ACTIVITY: Bring back every record exactly, except for the pictures, which stay out.

···

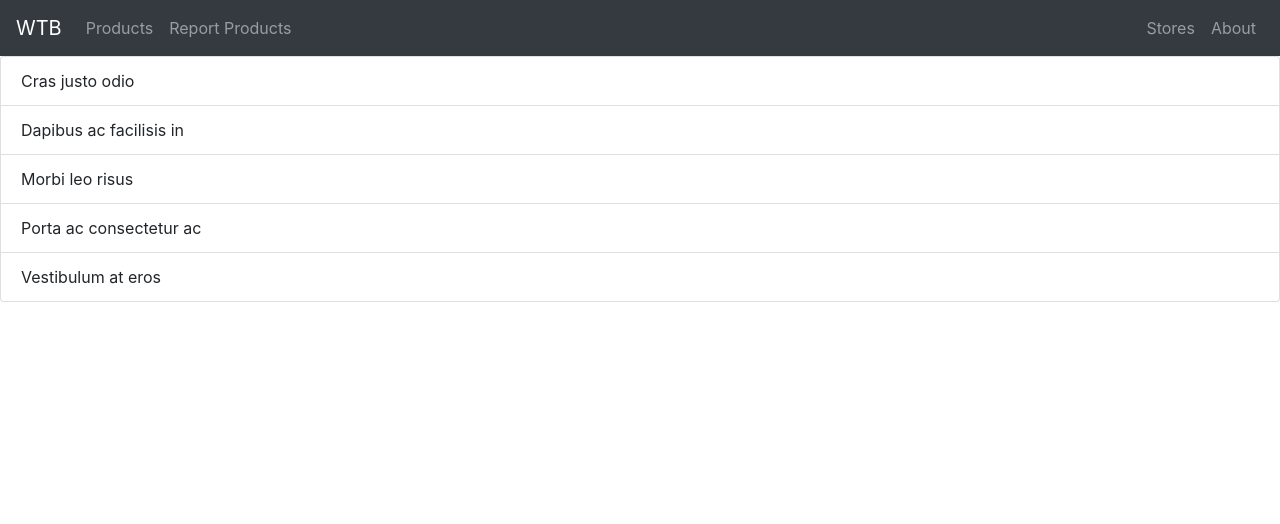
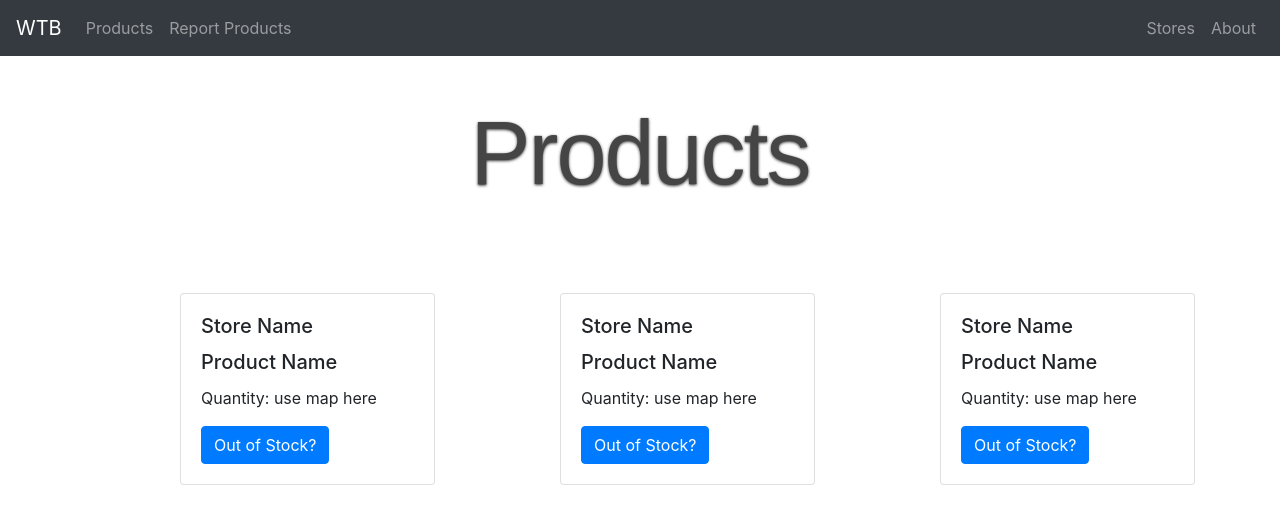
Before and after one commit to JTLaMarre/WheresTheBeef, a React (Create React App) app in the folder client/: page /products in a window 1280 px wide. Shown: the top 524 px of the page. Built offline with nearby package versions, Linux system fonts and the light colour scheme.

Commit message:
added header and stocklist.js

```diff
--- a/client/src/App.js
+++ b/client/src/App.js
@@ -9,7 +9,7 @@ import {
   Route,
   Link
 } from "react-router-dom";
-import StockList from './components/Stock/stockList';
+import Stock from './pages/Stock/Stock';
 
 
 
@@ -30,7 +30,7 @@ function App() {
               <Report/>
           </Route>
           <Route exact path="/products" >
-              <StockList/>
+              <Stock/>
           </Route>
         </Switch>
     </Router>
--- a/client/src/components/Stock/stockList.js
+++ b/client/src/components/Stock/stockList.js
@@ -1,15 +1,54 @@
 import React, { Component } from 'react';
-import ListGroup from 'react-bootstrap/ListGroup'
+import Card from 'react-bootstrap/Card'
+import { Button } from 'react-bootstrap';
+import { Row} from 'react-bootstrap';
+import { Col }from 'react-bootstrap';
 class StockList extends Component {
     render() {
         return (
-            <ListGroup>
-  <ListGroup.Item>Cras justo odio</ListGroup.Item>
-  <ListGroup.Item>Dapibus ac facilisis in</ListGroup.Item>
-  <ListGroup.Item>Morbi leo risus</ListGroup.Item>
-  <ListGroup.Item>Porta ac consectetur ac</ListGroup.Item>
-  <ListGroup.Item>Vestibulum at eros</ListGroup.Item>
-</ListGroup>
+
+                <Row>
+                    <Col lg={{ span: 3, offset: 1 }}>
+            <Card>
+            <Card.Body>
+            <Card.Title>Store Name</Card.Title>
+              <Card.Title>Product Name</Card.Title>
+              <Card.Text>
+                Quantity: use map here
+              </Card.Text>
+              <Button variant="primary">Out of Stock?</Button>
+            </Card.Body>
+          </Card>
+
+          </Col>
+          <Col lg={{ span: 3, offset: 1 }}>
+            <Card>
+            <Card.Body>
+            <Card.Title>Store Name</Card.Title>
+              <Card.Title>Product Name</Card.Title>
+              <Card.Text>
+                Quantity: use map here
+              </Card.Text>
+              <Button variant="primary">Out of Stock?</Button>
+            </Card.Body>
+          </Card>
+
+          </Col>
+          <Col lg={{ span: 3, offset: 1 }}>
+            <Card>
+            <Card.Body>
+            <Card.Title>Store Name</Card.Title>
+              <Card.Title>Product Name</Card.Title>
+              <Card.Text>
+                Quantity: use map here
+              </Card.Text>
+              <Button variant="primary">Out of Stock?</Button>
+            </Card.Body>
+          </Card>
+
+          </Col>
+          </Row>
+
         );
     }
 }
--- /dev/null
+++ b/client/src/pages/Stock/Stock.css
@@ -0,0 +1,13 @@
+#stock{
+    margin-top: 3em;
+}
+#stock h1 {
+    font: 90px/1.1em "opensans-bold", sans-serif;
+    color: rgb(69, 69, 70);
+    letter-spacing: -2px;
+    margin: 0 auto 18px auto;
+    text-shadow: 0px 1px 3px rgba(0, 0, 0, 0.8);
+    text-align: center;
+
+    margin-bottom: 1em;
+}
--- /dev/null
+++ b/client/src/pages/Stock/Stock.js
@@ -0,0 +1,24 @@
+import React, { Component } from 'react';
+import './Stock.css';
+import StockList from '../../components/Stock/stockList';
+import {Container, Row} from 'react-bootstrap';
+import { Col }from 'react-bootstrap';
+
+class Stock extends Component {
+    render() {
+        return (
+            <section id="stock">
+            <Container>
+                <Row>
+            <Col lg={{ span: 6, offset: 3 }}>
+               <h1>Products</h1>
+               </Col>
+               </Row>
+                <StockList/>
+                </Container>
+            </section>
+        );
+    }
+}
+
+export default Stock;
```
Also changed, not shown: client/src/pages/Stock.js (deleted, +0 -13 lines).
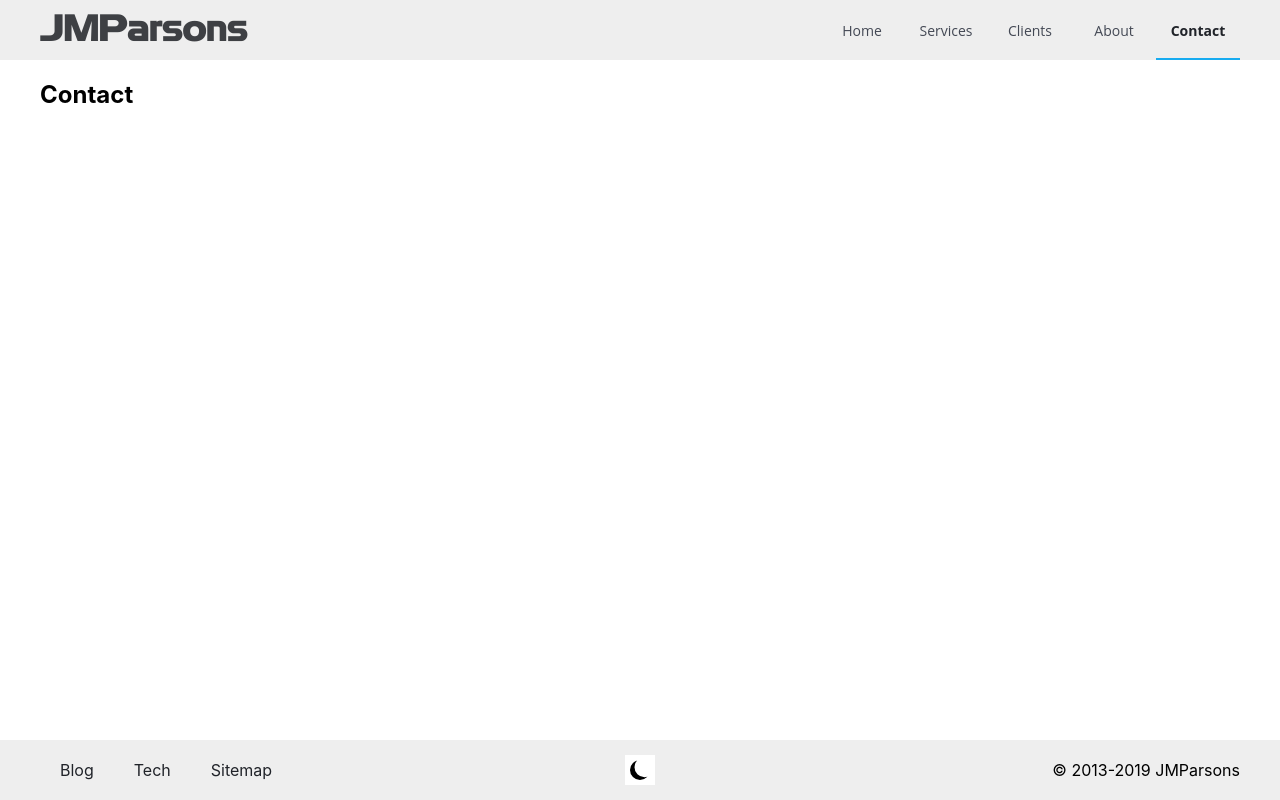
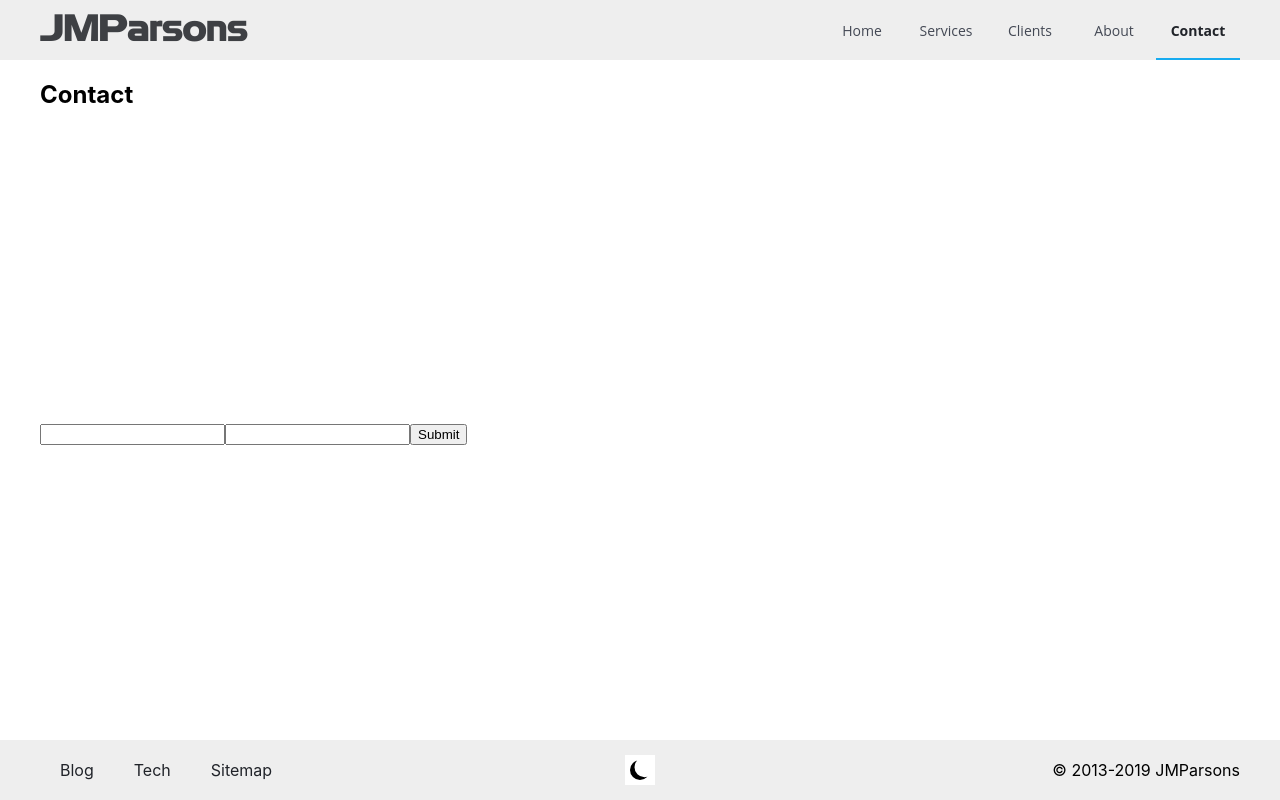
Before and after one commit to jmparsons/jmparsons.com, a React (Create React App) app: page /contact in a window 1280 px wide. Built offline with nearby package versions, Linux system fonts and the light colour scheme.

Commit message:
Added formik and yup with basic form.

```diff
--- a/package.json
+++ b/package.json
@@ -10,13 +10,16 @@
     "@types/react-helmet": "^5.0.8",
     "@types/react-router-dom": "^4.3.1",
     "@types/styled-components": "^4.1.10",
+    "@types/yup": "^0.26.9",
+    "formik": "^1.5.1",
     "react": "^16.8.1",
     "react-dom": "^16.8.1",
     "react-helmet": "^5.2.0",
     "react-router-dom": "^4.3.1",
     "react-scripts": "2.1.5",
     "styled-components": "^4.1.3",
-    "typescript": "3.3.3"
+    "typescript": "3.3.3",
+    "yup": "^0.26.10"
   },
   "scripts": {
     "start": "react-scripts start",
--- a/src/components/Pages/Contact.tsx
+++ b/src/components/Pages/Contact.tsx
@@ -1,9 +1,48 @@
 import React from 'react';
 import LayoutsMain from '../Layouts/Main';
+import { Formik, Field, Form } from 'formik';
+import * as Yup from 'yup';
+
+const FormSchema = Yup.object().shape({
+  name: Yup.string()
+    .min(2, 'Too Short!')
+    .max(50, 'Too Long!')
+    .required('Required'),
+  email: Yup.string()
+    .email('Invalid email')
+    .required('Required'),
+});
 
 const Contact: React.FC = () => (
   <LayoutsMain title="Contact · JMParsons">
     <h2>Contact</h2>
+    <Formik
+      initialValues={{ name: '', email: '' }}
+      validationSchema={FormSchema}
+      onSubmit={(values, actions) => {
+        console.log(values);
+        try {
+          setTimeout(() => {
+            console.log('fake call');
+          }, 1000);
+        } catch (error) {
+          console.log('error', error);
+          actions.setSubmitting(false);
+        }
+      }}
+      render={({ errors, status, touched, isSubmitting }) => (
+        <Form>
+          <Field type="text" name="name" />
+          {errors.name && touched.name && <div>{errors.name}</div>}
+          <Field type="email" name="email" />
+          {errors.email && touched.email && <div>{errors.email}</div>}
+          {status && status.msg && <div>{status.msg}</div>}
+          <button type="submit" disabled={isSubmitting}>
+            Submit
+          </button>
+        </Form>
+      )}
+    />
   </LayoutsMain>
 );
 
```
Also changed, not shown: 1 other file (tests, documents, lock files or other folders).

···

RESPONSE:
Before and after one commit to JTLaMarre/WheresTheBeef, a React (Create React App) app in the folder client/: page /products in a window 1280 px wide. Shown: the top 524 px of the page. Built offline with nearby package versions, Linux system fonts and the light colour scheme.

Commit message:
added header and stocklist.js

```diff
--- a/client/src/App.js
+++ b/client/src/App.js
@@ -9,7 +9,7 @@ import {
   Route,
   Link
 } from "react-router-dom";
-import StockList from './components/Stock/stockList';
+import Stock from './pages/Stock/Stock';
 
 
 
@@ -30,7 +30,7 @@ function App() {
               <Report/>
           </Route>
           <Route exact path="/products" >
-              <StockList/>
+              <Stock/>
           </Route>
         </Switch>
     </Router>
--- a/client/src/components/Stock/stockList.js
+++ b/client/src/components/Stock/stockList.js
@@ -1,15 +1,54 @@
 import React, { Component } from 'react';
-import ListGroup from 'react-bootstrap/ListGroup'
+import Card from 'react-bootstrap/Card'
+import { Button } from 'react-bootstrap';
+import { Row} from 'react-bootstrap';
+import { Col }from 'react-bootstrap';
 class StockList extends Component {
     render() {
         return (
-            <ListGroup>
-  <ListGroup.Item>Cras justo odio</ListGroup.Item>
-  <ListGroup.Item>Dapibus ac facilisis in</ListGroup.Item>
-  <ListGroup.Item>Morbi leo risus</ListGroup.Item>
-  <ListGroup.Item>Porta ac consectetur ac</ListGroup.Item>
-  <ListGroup.Item>Vestibulum at eros</ListGroup.Item>
-</ListGroup>
+
+                <Row>
+                    <Col lg={{ span: 3, offset: 1 }}>
+            <Card>
+            <Card.Body>
+            <Card.Title>Store Name</Card.Title>
+              <Card.Title>Product Name</Card.Title>
+              <Card.Text>
+                Quantity: use map here
+              </Card.Text>
+              <Button variant="primary">Out of Stock?</Button>
+            </Card.Body>
+          </Card>
+
+          </Col>
+          <Col lg={{ span: 3, offset: 1 }}>
+            <Card>
+            <Card.Body>
+            <Card.Title>Store Name</Card.Title>
+              <Card.Title>Product Name</Card.Title>
+              <Card.Text>
+                Quantity: use map here
+              </Card.Text>
+              <Button variant="primary">Out of Stock?</Button>
+            </Card.Body>
+          </Card>
+
+          </Col>
+          <Col lg={{ span: 3, offset: 1 }}>
+            <Card>
+            <Card.Body>
+            <Card.Title>Store Name</Card.Title>
+              <Card.Title>Product Name</Card.Title>
+              <Card.Text>
+                Quantity: use map here
+              </Card.Text>
+              <Button variant="primary">Out of Stock?</Button>
+            </Card.Body>
+          </Card>
+
+          </Col>
+          </Row>
+
         );
     }
 }
--- /dev/null
+++ b/client/src/pages/Stock/Stock.css
@@ -0,0 +1,13 @@
+#stock{
+    margin-top: 3em;
+}
+#stock h1 {
+    font: 90px/1.1em "opensans-bold", sans-serif;
+    color: rgb(69, 69, 70);
+    letter-spacing: -2px;
+    margin: 0 auto 18px auto;
+    text-shadow: 0px 1px 3px rgba(0, 0, 0, 0.8);
+    text-align: center;
+
+    margin-bottom: 1em;
+}
--- /dev/null
+++ b/client/src/pages/Stock/Stock.js
@@ -0,0 +1,24 @@
+import React, { Component } from 'react';
+import './Stock.css';
+import StockList from '../../components/Stock/stockList';
+import {Container, Row} from 'react-bootstrap';
+import { Col }from 'react-bootstrap';
+
+class Stock extends Component {
+    render() {
+        return (
+            <section id="stock">
+            <Container>
+                <Row>
+            <Col lg={{ span: 6, offset: 3 }}>
+               <h1>Products</h1>
+               </Col>
+               </Row>
+                <StockList/>
+                </Container>
+            </section>
+        );
+    }
+}
+
+export default Stock;
```
Also changed, not shown: client/src/pages/Stock.js (deleted, +0 -13 lines).
Before and after one commit to jmparsons/jmparsons.com, a React (Create React App) app: page /contact in a window 1280 px wide. Built offline with nearby package versions, Linux system fonts and the light colour scheme.

Commit message:
Added formik and yup with basic form.

```diff
--- a/package.json
+++ b/package.json
@@ -10,13 +10,16 @@
     "@types/react-helmet": "^5.0.8",
     "@types/react-router-dom": "^4.3.1",
     "@types/styled-components": "^4.1.10",
+    "@types/yup": "^0.26.9",
+    "formik": "^1.5.1",
     "react": "^16.8.1",
     "react-dom": "^16.8.1",
     "react-helmet": "^5.2.0",
     "react-router-dom": "^4.3.1",
     "react-scripts": "2.1.5",
     "styled-components": "^4.1.3",
-    "typescript": "3.3.3"
+    "typescript": "3.3.3",
+    "yup": "^0.26.10"
   },
   "scripts": {
     "start": "react-scripts start",
--- a/src/components/Pages/Contact.tsx
+++ b/src/components/Pages/Contact.tsx
@@ -1,9 +1,48 @@
 import React from 'react';
 import LayoutsMain from '../Layouts/Main';
+import { Formik, Field, Form } from 'formik';
+import * as Yup from 'yup';
+
+const FormSchema = Yup.object().shape({
+  name: Yup.string()
+    .min(2, 'Too Short!')
+    .max(50, 'Too Long!')
+    .required('Required'),
+  email: Yup.string()
+    .email('Invalid email')
+    .required('Required'),
+});
 
 const Contact: React.FC = () => (
   <LayoutsMain title="Contact · JMParsons">
     <h2>Contact</h2>
+    <Formik
+      initialValues={{ name: '', email: '' }}
+      validationSchema={FormSchema}
+      onSubmit={(values, actions) => {
+        console.log(values);
+        try {
+          setTimeout(() => {
+            console.log('fake call');
+          }, 1000);
+        } catch (error) {
+          console.log('error', error);
+          actions.setSubmitting(false);
+        }
+      }}
+      render={({ errors, status, touched, isSubmitting }) => (
+        <Form>
+          <Field type="text" name="name" />
+          {errors.name && touched.name && <div>{errors.name}</div>}
+          <Field type="email" name="email" />
+          {errors.email && touched.email && <div>{errors.email}</div>}
+          {status && status.msg && <div>{status.msg}</div>}
+          <button type="submit" disabled={isSubmitting}>
+            Submit
+          </button>
+        </Form>
+      )}
+    />
   </LayoutsMain>
 );
 
```
Also changed, not shown: 1 other file (tests, documents, lock files or other folders).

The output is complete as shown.